My initial concerns regarding True Detective Season 2, as expressed in the previous blog, HOW GOLDEN IS THE NEW GOLDEN AGE OF TV, reasserted themselves with last night’s episode #6, Church in Ruins. While the HBO cable series is delivering a first class murder mystery/conspiracy tale that seems to involve all the corrupt powers that be in the town of Vinci, Calif., it is being sabotaged by the soap opera format, which is the current rage in television series writing.
The development of a vast plot involving almost all the characters delivers what was missing in Season 1, which promised more than it delivered. In this season we have a nice, sordid tale of money, power, corruption and pure evil, and I expect the end will be more satisfying than the end of the first season. But the over-sized cast of characters, with all their own individual stories and backstories is becoming too confusing.
Episode 6 veered from one set of characters to another so often, in some cases bringing in new characters, or bringing back characters from earlier episodes that you barely remembered that you needed a scorecard to keep track of what was going on. It’s distracting and undermining the tension that writer Nic Pizolatto is building up for the big finish.
All the scenes with Vince Vaughn are played much too slowly. Is it him? The direction? The staring contest between he and Colin Farrell was actually enough to put you to sleep.
One huge plus was the scene at the orgy with Rachel McAdams. Not that it was believable at all. But the background score reminded me of Jerry Fielding and some of the lush, nightmarish music he wrote for Sam Peckinpah films. Maybe that’s what’s lacking– a director with the blood instinct of a Peckinpah. Sam would have known how to ratchet up the tension in the kitchen scene at least.

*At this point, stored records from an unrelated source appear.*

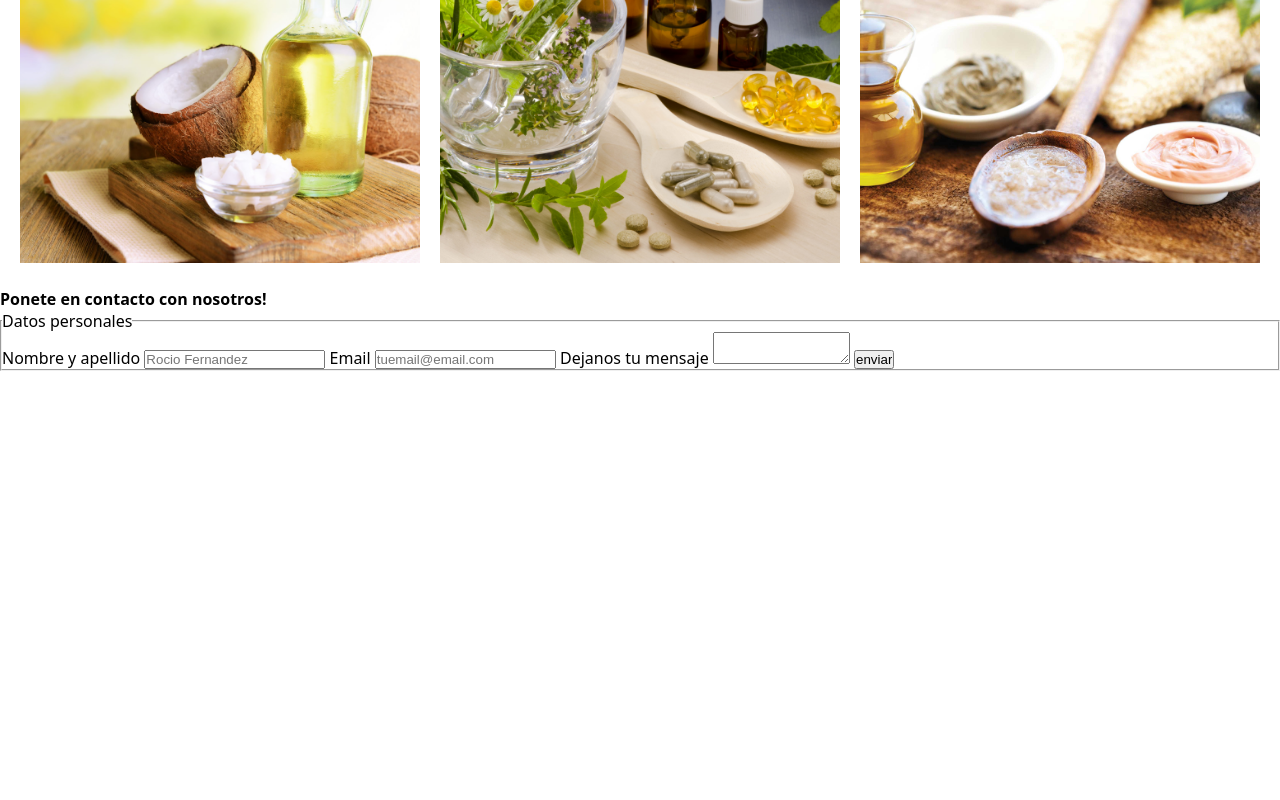
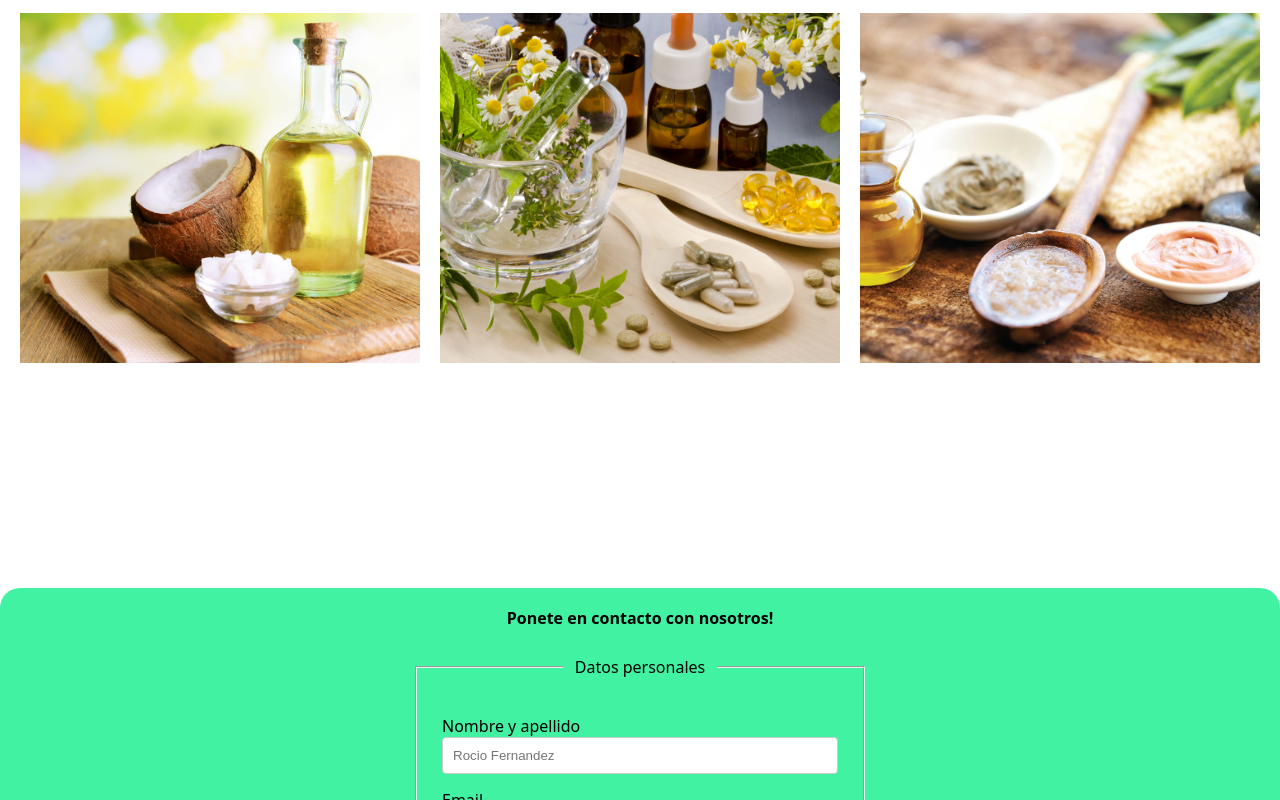
Before and after one commit to Hugdaniel/Healthy-Fresh-Co, a plain HTML site: page index.html in a window 1280 px wide. Shown: the part 2000-2800 px from the top of the page. Before the commit the page ends 2371 px from the top, so only its background shows below. Drawn offline with Linux system fonts and the light colour scheme.

Commit message:
completar el formulario

```diff
--- a/index.css
+++ b/index.css
@@ -31,6 +31,7 @@ body{
     position: fixed;
     top: 0;
     z-index: 5;
+    border-radius: 0 0 15px 15px;
 }
 
 .menu{
@@ -180,7 +181,7 @@ body{
     grid-template-columns: repeat(3, 1fr);
     gap: 20px;
     padding: 20px;
-    margin: 0 auto;
+    margin: 200px auto;
 }
 
 .card{
@@ -198,7 +199,7 @@ body{
     height: 350px;
     object-fit: cover;
     filter: grayscale(0);
-    transition: filter 0.5s ease-in-out;
+    transition: filter 0.7s ease-in-out;
 }
 
 .card:hover .card-img{
@@ -259,3 +260,86 @@ body{
     color: aliceblue;
     box-shadow: 0 8px 10px black;
 }
+
+/* seccion contacto */
+
+#contacto{
+    width: 100%;
+    background-color: #40F2A2;
+    border-radius: 20px 20px 0 0;
+    display: flex;
+    justify-content: center;
+    align-items: center;
+    height: 100%;
+}
+
+
+.form {
+    display: flex;
+     flex-direction: column; /* Disposición en columna */
+
+    width: 100%;
+    max-width: 450px;
+    height: 450px;
+    margin: 0 auto;
+    margin-bottom: 10px;
+    justify-content: center;
+}
+
+label {
+    display: block;
+}
+
+input[type="text"],
+input[type="email"],
+textarea {
+    width: 100%; /* El input ocupa el 100% del contenedor */
+    padding: 10px;
+    margin-bottom: 15px;
+    border: 1px solid #ccc;
+    border-radius: 4px;
+    box-sizing: border-box; /* Asegura que el padding esté dentro del ancho total */
+    transition: border-color 0.3s ease;
+}
+
+input[type="text"]:focus,
+input[type="email"]:focus,
+textarea:focus {
+    border-color: #66a6ff;
+    outline: none;
+}
+
+
+/* Estilo para el botón de envío */
+input[type="submit"] {
+    background-color: #66a6ff;
+    color: white;
+    border: none;
+    padding: 10px;
+    width: 100%; /* El botón ocupa el 100% del contenedor */
+    border-radius: 4px;
+    cursor: pointer;
+    font-weight: bold;
+    transition: background-color 0.3s ease;
+}
+
+input[type="submit"]:hover {
+    background-color: #0056b3;
+}
+
+fieldset{
+    padding: 25px;
+}
+
+/* Centra el texto dentro del fieldset */
+legend {
+    font-weight: 300;
+    text-align: center;
+    padding: 12px;
+}
+
+/* Título centrado */
+.title {
+    text-align: center;
+    margin-bottom: 15px;
+}
--- a/index.html
+++ b/index.html
@@ -40,7 +40,7 @@
     </section>
 
     <!-- seccion filosofia -->
-     <section>
+     <section id="sobrenosotros">
         <div class="filo">
             <div class="img">
                 <img src="/assets/nature.svg" alt="ilustracion sobre naturaleza">
```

Nevertheless, regardless of these criticisms, Season 2 is still must see TV. That’s how I see it. Feel free to comment.